» ASSIGNMENT:
Return each entry below word for word, leaving out any image.

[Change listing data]
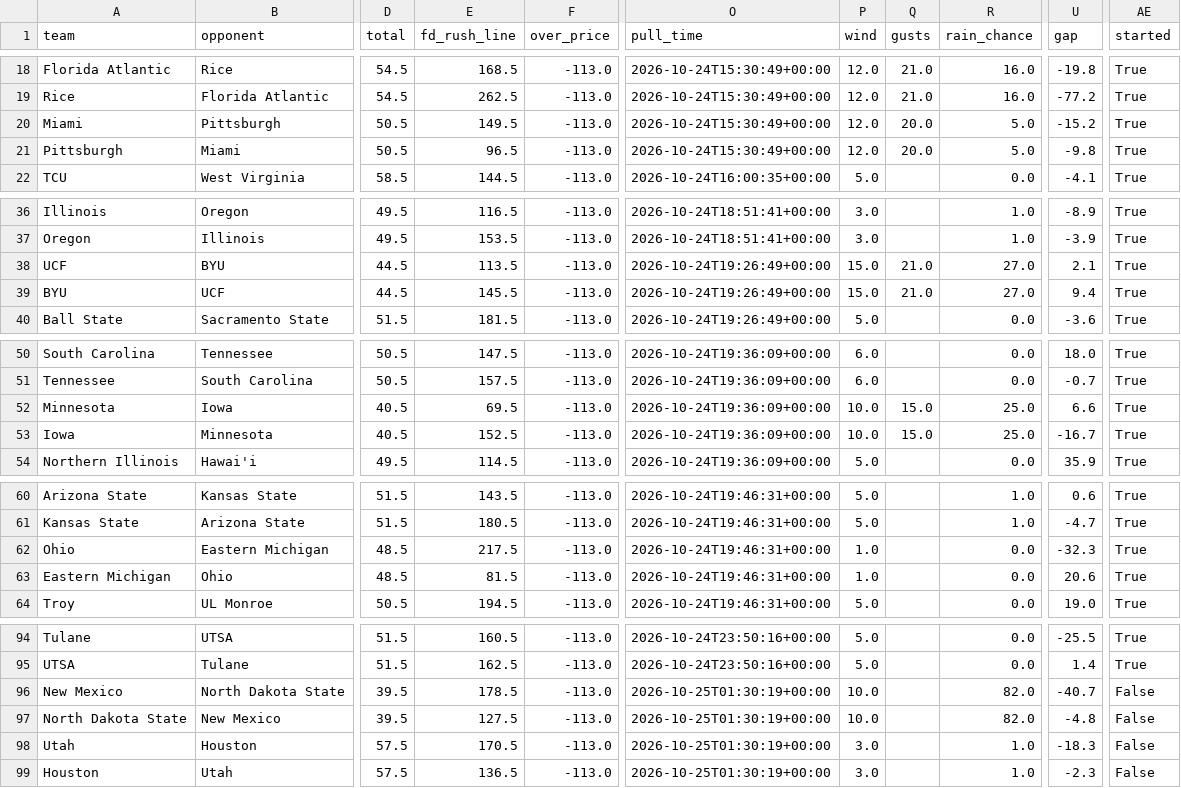
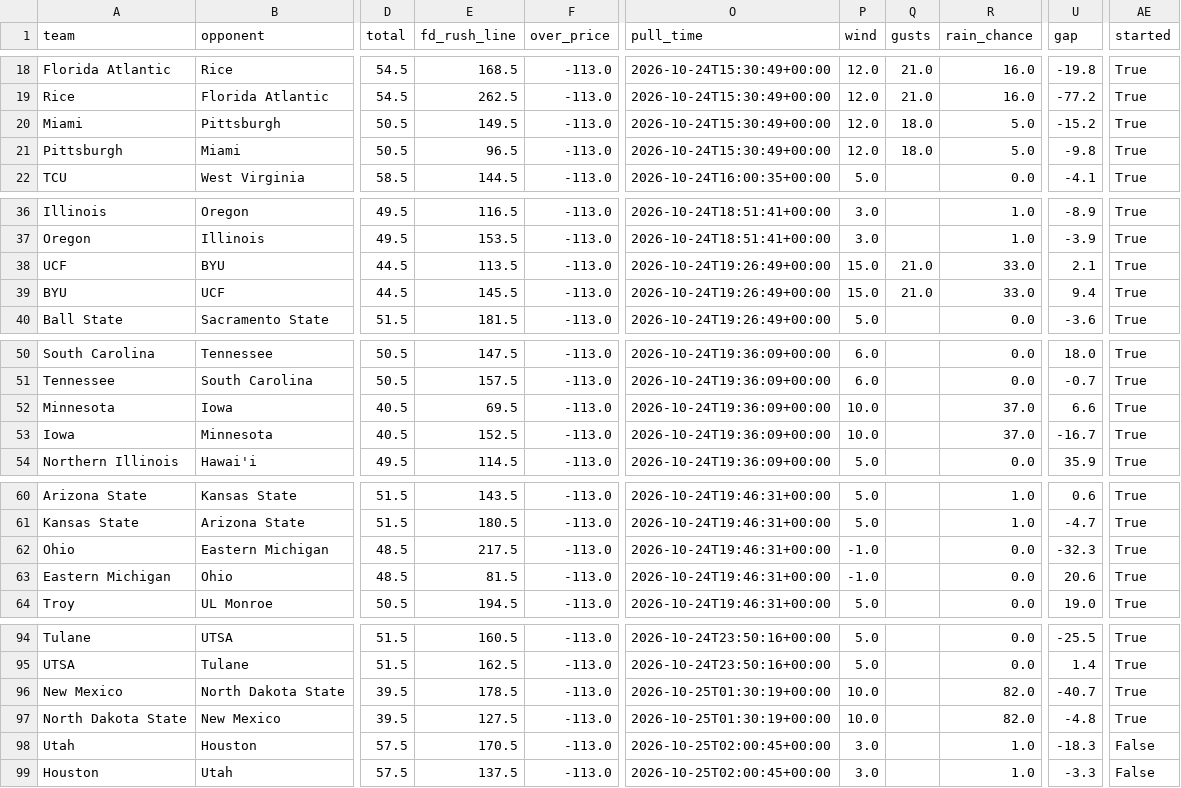
Before and after one commit to bradyt3321/cfb-yardage-dashboard, a CSV file: data/board.csv, drawn as a sheet; only a part is shown, gaps mark what is left out; the diff names each change by its address in the sheet, - before the commit and + after, or states it on an @@ line.

```diff
--- a/data/board.csv
+++ b/data/board.csv
-Q20:Q21 (gusts): 20.0
+Q20:Q21 (gusts): 18.0
-R38:R39 (rain_chance): 27.0
+R38:R39 (rain_chance): 33.0
-Q52:Q53 (gusts): 15.0
+Q52:Q53 (gusts): (empty)
-R52:R53 (rain_chance): 25.0
+R52:R53 (rain_chance): 37.0
-P62:P63 (wind): 1.0
+P62:P63 (wind): -1.0
-AE96:AE97 (started): False
+AE96:AE97 (started): True
-O98:O99 (pull_time): 2026-10-25T01:30:19+00:00
+O98:O99 (pull_time): 2026-10-25T02:00:45+00:00
-E99 (fd_rush_line): 136.5
+E99 (fd_rush_line): 137.5
-U99 (gap): -2.3
+U99 (gap): -3.3
```
Also changed, not shown: 3 other files.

» EXERCISE RESULT:
Before and after one commit to bradyt3321/cfb-yardage-dashboard, a CSV file: data/board.csv, drawn as a sheet; only a part is shown, gaps mark what is left out; the diff names each change by its address in the sheet, - before the commit and + after, or states it on an @@ line.

```diff
--- a/data/board.csv
+++ b/data/board.csv
-Q20:Q21 (gusts): 20.0
+Q20:Q21 (gusts): 18.0
-R38:R39 (rain_chance): 27.0
+R38:R39 (rain_chance): 33.0
-Q52:Q53 (gusts): 15.0
+Q52:Q53 (gusts): (empty)
-R52:R53 (rain_chance): 25.0
+R52:R53 (rain_chance): 37.0
-P62:P63 (wind): 1.0
+P62:P63 (wind): -1.0
-AE96:AE97 (started): False
+AE96:AE97 (started): True
-O98:O99 (pull_time): 2026-10-25T01:30:19+00:00
+O98:O99 (pull_time): 2026-10-25T02:00:45+00:00
-E99 (fd_rush_line): 136.5
+E99 (fd_rush_line): 137.5
-U99 (gap): -2.3
+U99 (gap): -3.3
```
Also changed, not shown: 3 other files.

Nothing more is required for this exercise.